The first is when people use their own money to buy something for themselves. When they do, they look for the best value at the best price. They hunt for bargains and greatly inconvenience themselves to find them. This is why ranchers and farmers haggle with equipment dealers and why thousands of stores across the country put items on sale.
The second way to spend is when people use their own money to buy something for someone else. They still want a bargain, but aren't as interested in pleasing the recipient as they would be if they were buying for themselves.
The third way to spend is to use other people's money to buy something for you. People in this position buy exactly what they want, but price no longer matters. If we could all buy cars under this type of arrangement the world would be full of Porsches and BMWs.

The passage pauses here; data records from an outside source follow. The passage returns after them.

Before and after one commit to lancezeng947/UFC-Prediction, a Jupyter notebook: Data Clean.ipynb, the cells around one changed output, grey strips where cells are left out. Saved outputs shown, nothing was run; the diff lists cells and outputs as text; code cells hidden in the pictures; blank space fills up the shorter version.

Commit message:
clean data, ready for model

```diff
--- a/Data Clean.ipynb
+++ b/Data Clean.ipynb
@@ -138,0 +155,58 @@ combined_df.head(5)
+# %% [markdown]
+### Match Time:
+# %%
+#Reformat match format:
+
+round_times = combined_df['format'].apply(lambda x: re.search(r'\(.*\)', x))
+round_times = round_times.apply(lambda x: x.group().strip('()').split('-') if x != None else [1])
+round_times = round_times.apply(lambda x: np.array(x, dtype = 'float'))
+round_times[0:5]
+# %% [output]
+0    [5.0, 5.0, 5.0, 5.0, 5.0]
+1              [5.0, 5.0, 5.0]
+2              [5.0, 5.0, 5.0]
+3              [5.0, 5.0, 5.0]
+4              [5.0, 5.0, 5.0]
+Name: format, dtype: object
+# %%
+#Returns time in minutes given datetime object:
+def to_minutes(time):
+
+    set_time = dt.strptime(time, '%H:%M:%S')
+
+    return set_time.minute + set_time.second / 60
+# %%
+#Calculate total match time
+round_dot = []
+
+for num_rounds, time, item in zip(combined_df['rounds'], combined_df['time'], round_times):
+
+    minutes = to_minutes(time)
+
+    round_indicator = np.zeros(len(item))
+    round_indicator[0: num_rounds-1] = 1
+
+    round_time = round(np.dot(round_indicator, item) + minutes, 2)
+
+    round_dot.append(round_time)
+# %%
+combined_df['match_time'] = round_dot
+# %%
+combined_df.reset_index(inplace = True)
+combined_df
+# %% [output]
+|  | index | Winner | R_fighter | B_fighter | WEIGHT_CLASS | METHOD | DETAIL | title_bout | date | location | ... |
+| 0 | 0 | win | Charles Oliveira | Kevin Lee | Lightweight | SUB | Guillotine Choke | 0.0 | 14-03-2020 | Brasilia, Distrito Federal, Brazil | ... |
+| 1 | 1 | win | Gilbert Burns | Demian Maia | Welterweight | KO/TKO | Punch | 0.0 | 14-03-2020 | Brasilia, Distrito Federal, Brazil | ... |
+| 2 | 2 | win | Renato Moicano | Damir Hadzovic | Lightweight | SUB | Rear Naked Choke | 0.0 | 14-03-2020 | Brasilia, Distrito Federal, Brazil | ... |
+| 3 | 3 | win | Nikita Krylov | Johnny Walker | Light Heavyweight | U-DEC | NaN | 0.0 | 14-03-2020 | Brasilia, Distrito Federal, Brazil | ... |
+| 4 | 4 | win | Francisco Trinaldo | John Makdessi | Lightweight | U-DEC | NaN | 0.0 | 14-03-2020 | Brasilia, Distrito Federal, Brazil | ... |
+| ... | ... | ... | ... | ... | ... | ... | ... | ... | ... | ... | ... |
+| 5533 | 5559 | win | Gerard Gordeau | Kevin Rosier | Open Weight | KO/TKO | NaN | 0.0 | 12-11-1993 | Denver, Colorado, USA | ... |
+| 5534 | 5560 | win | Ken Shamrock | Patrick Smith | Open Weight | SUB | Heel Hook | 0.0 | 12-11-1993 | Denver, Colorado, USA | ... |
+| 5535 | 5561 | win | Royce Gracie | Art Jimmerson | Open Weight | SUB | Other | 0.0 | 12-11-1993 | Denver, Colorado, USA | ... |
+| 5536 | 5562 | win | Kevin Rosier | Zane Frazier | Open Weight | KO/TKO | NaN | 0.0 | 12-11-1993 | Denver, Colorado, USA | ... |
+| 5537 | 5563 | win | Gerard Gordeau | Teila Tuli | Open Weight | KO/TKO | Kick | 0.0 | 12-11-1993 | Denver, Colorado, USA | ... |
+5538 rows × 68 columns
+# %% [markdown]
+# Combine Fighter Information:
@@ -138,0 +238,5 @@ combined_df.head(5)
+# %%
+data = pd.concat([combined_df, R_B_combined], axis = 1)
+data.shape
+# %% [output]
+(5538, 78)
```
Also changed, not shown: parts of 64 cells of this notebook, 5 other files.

The fourth and final way to spend is to use other people's money to buy something for someone else. As humorist P.J. O'Rourke says, if someone finds himself able to spend millions of dollars in this kind of a situation, "who would give a %$&# about efficiency?" This is the world that governments live in, and because they do, the idea that they can be made efficient is a fantasy.
Lots of people say that government should be run more like a business. The truth is that it can't run like a business. Businesses always spend their own money. Governments always spend yours. That's why politicians like Sheila Copps and Paul Martin can give grants to businesses they'd never buy shares in, and pass fists full of cash to special interest groups. If they were spending their own money things would be very different.
Government efficiency is a myth. It is as far from reality as the doctrines of the Flat Earth Society. Who's doing the spending and whose money is being spent is always what determines efficiency. It explains why the best government is the government that does the least. And why the best politicians are those who work not to make government more efficient, but smaller.
Kevin Avram is a former director of the Prairie Centre/Centre for Prairie Agriculture, and continues to sit as a member of the Prairie Centre's Advisory Board.
web posted July 19, 1999
Manipulating the markets
By Craig Docksteader
When the prairie wheat pools were first established in the early 1920's, producers had high hopes for the new system. It held promise of being a grain handling and marketing system which would operate with farmers' interests in mind and iron out the troublesome wrinkles of farming in the 1920's. When the pools went on to capture more than 50 percent of grain deliveries over the first few years of operation, the euphoria climbed even higher. Pool members were convinced that by riding the wave of cooperation they had discovered the meaning of market power.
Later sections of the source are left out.